The last time such a referendum was held, in 1973, the consensus was overwhelmingly in favour of joining the EEC, as it was then. In 2016, that outcome is far from assured. Though the ‘remainers’ have the edge, there is a distinct possibility the ‘leavers’ will prevail on the day.
The question mark over the outcome is being compounded by uncertainty over the implications – particularly if voters opt to leave. Though newspapers’ opinion pages are full of discussion over what might happen in the event of Brexit, the simple truth is nobody knows for sure. It is telling that none of the major accountancy bodies have yet published any clear guidance for finance professionals on planning for the possibility of Brexit. There is no single script that explains how ‘one of the most complicated divorces in history’ will unfold, and what its impacts on business might be.

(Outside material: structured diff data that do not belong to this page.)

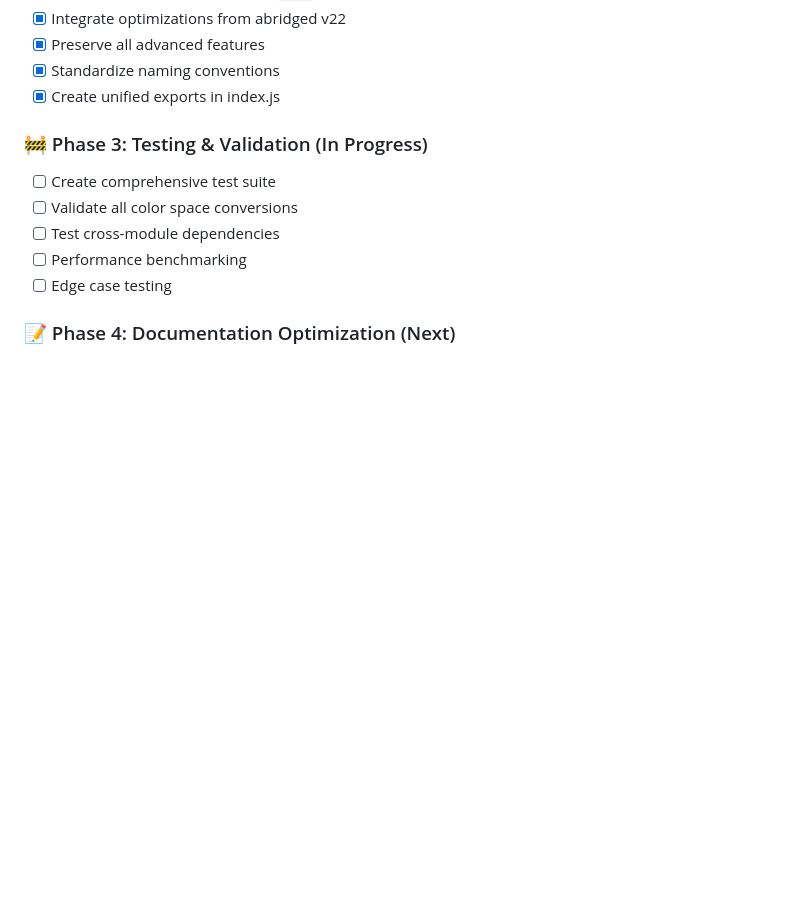
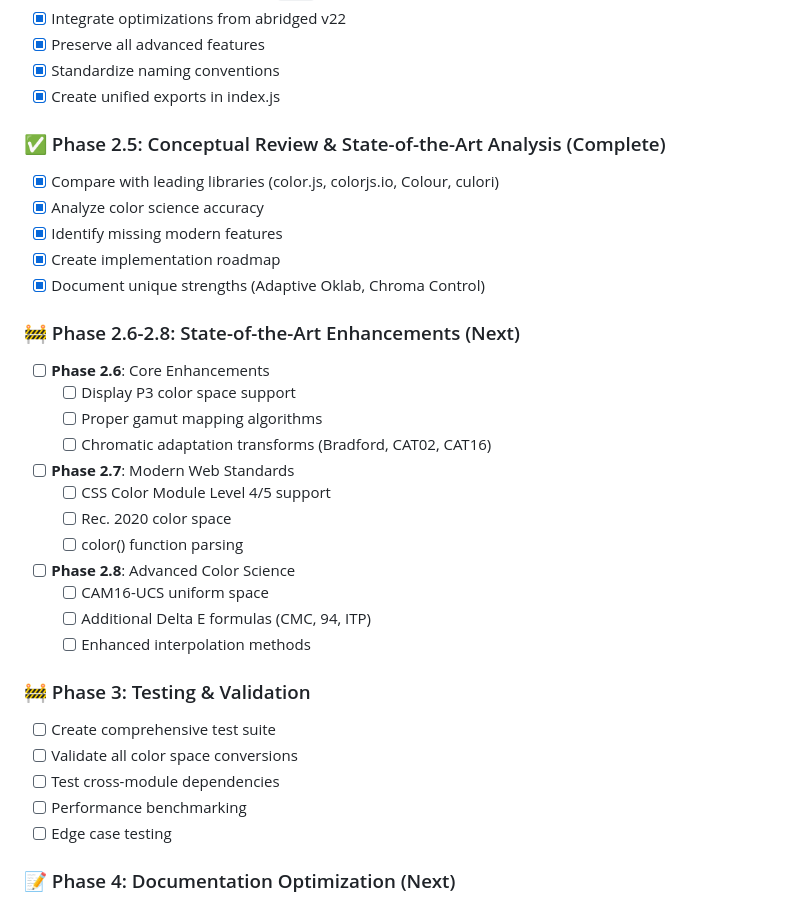
Before and after one commit to markgorzynski/color-utils, a Markdown page: README.md, the part around the change. Rendered like a GitHub page; blank space fills up the shorter version.

```diff
--- a/README.md
+++ b/README.md
@@ -146,7 +146,28 @@ const deltaE = calculateCiede2000(lab1, lab2); // Small difference
 - [x] Standardize naming conventions
 - [x] Create unified exports in index.js
 
-### 🚧 Phase 3: Testing & Validation (In Progress)
+### ✅ Phase 2.5: Conceptual Review & State-of-the-Art Analysis (Complete)
+- [x] Compare with leading libraries (color.js, colorjs.io, Colour, culori)
+- [x] Analyze color science accuracy
+- [x] Identify missing modern features
+- [x] Create implementation roadmap
+- [x] Document unique strengths (Adaptive Oklab, Chroma Control)
+
+### 🚧 Phase 2.6-2.8: State-of-the-Art Enhancements (Next)
+- [ ] **Phase 2.6**: Core Enhancements
+  - [ ] Display P3 color space support
+  - [ ] Proper gamut mapping algorithms
+  - [ ] Chromatic adaptation transforms (Bradford, CAT02, CAT16)
+- [ ] **Phase 2.7**: Modern Web Standards
+  - [ ] CSS Color Module Level 4/5 support
+  - [ ] Rec. 2020 color space
+  - [ ] color() function parsing
+- [ ] **Phase 2.8**: Advanced Color Science
+  - [ ] CAM16-UCS uniform space
+  - [ ] Additional Delta E formulas (CMC, 94, ITP)
+  - [ ] Enhanced interpolation methods
+
+### 🚧 Phase 3: Testing & Validation
 - [ ] Create comprehensive test suite
 - [ ] Validate all color space conversions
 - [ ] Test cross-module dependencies
```
Also changed, not shown: docs/CONCEPTUAL_REVIEW.md (added, +279 -0 lines), docs/IMPLEMENTATION_ROADMAP.md (added, +201 -0 lines).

As a consequence of this, businesses must model and plan for multiple possible futures. These plans should cover best and worst-case scenarios, and all points in between, to understand their business impact. These exercises could be more valuable yet: disruptive events present huge opportunities to organisations that are best-placed to exploit them. Brexit is likely to be no exception.
There are, of course, many other issues at stake in the referendum – the supply of labour, regulatory uncertainty, trade with Scotland, and London’s future as a financial centre outside of Europe to name but a few. In my view, however, all of the uncertainty boils down to just two big questions:
- What will happen to the costs of doing business?
The ‘Remain’ camp has made much of the many trade agreements that would need to be renegotiated once Britain left the EU. The most important of these is the European Single Market itself, but the UK would also find itself out of soon-to-be-concluded deals with the USA, Japan and Canada. In the short term, it is virtually inevitable that UK goods for export to Europe will find themselves subject to import tariffs, as could components from overseas that are built into British-made goods.
Brexit could also require Britain to renegotiate airport-access rights with each country individually – pushing up the cost of air travel (and air freight) in the process.
The likelihood is that in the short term, UK firms will find themselves facing higher costs, forcing them to choose between increasing their prices and jeopardising their international competitiveness, or accepting lower margins.
- Will I need to radically reorganise my sales force?
Uncertainty over the dynamics of international trade may require organisations to rethink how they structure and incentivise their sales forces. Where the EU is likely to have been the default export market for many firms, Brexit (and the subsequent renegotiation of trade deals) may encourage firms to look further afield. Could this see UK exporters placing a greater emphasis on regions like Africa, the Middle East, or South America? Those that reach these conclusions fastest will have a natural edge in those markets – not to mention the pick of the best sales and management talent.
Where outcomes and their impacts are as nebulous and interconnected as they are in the Europe referendum, businesses are going to need to be equally sophisticated in their planning. Isolated spreadsheets here and there are unlikely to tell the whole story; companies must try and model all of the variables, from marketing to supply chain, HR and finances, in one place. Get it right, and however events unfold on 23rd June, executives can rest assured their businesses will thrive. The best antidote for uncertainty is a plan.
Image Credit: JMiks / Shutterstock
Ian Stone, Managing Director, UK & Ireland, Anaplan